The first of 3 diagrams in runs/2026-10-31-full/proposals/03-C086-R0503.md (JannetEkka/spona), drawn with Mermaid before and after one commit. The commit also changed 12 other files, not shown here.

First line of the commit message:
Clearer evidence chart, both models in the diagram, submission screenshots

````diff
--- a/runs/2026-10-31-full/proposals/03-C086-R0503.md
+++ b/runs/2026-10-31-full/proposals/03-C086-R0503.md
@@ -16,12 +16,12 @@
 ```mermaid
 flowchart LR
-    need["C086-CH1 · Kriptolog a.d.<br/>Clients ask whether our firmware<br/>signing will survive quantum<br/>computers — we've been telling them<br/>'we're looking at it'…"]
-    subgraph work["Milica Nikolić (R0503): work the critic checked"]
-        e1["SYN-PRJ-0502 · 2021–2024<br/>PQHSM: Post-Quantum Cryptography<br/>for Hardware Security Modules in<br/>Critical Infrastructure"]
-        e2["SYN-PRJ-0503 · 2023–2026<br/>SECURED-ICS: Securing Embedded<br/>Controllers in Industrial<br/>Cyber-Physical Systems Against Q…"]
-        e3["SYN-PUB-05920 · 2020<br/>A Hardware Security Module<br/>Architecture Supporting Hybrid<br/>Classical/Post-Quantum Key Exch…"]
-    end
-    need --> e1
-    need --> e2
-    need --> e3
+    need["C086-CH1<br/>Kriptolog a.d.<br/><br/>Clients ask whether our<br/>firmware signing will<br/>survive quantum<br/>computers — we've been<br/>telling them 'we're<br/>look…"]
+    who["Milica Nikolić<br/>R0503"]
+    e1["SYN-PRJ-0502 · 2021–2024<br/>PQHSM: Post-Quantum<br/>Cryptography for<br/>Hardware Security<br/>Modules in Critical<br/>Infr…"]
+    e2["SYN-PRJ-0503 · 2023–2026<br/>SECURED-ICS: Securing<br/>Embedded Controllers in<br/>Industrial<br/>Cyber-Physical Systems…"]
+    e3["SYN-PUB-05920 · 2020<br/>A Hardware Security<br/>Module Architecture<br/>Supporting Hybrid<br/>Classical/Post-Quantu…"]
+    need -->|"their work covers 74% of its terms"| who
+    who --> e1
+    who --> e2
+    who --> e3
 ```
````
☆ ☆ ☆ ☆ ☆
> Problem to solve
Give back the opening line of the records above and every line after it, up to and including the one with "Clearer evidence chart, both", unchanged.

> Response to the exercise
The first of 3 diagrams in runs/2026-10-31-full/proposals/03-C086-R0503.md (JannetEkka/spona), drawn with Mermaid before and after one commit. The commit also changed 12 other files, not shown here.

First line of the commit message:
Clearer evidence chart, both models in the diagram, submission screenshots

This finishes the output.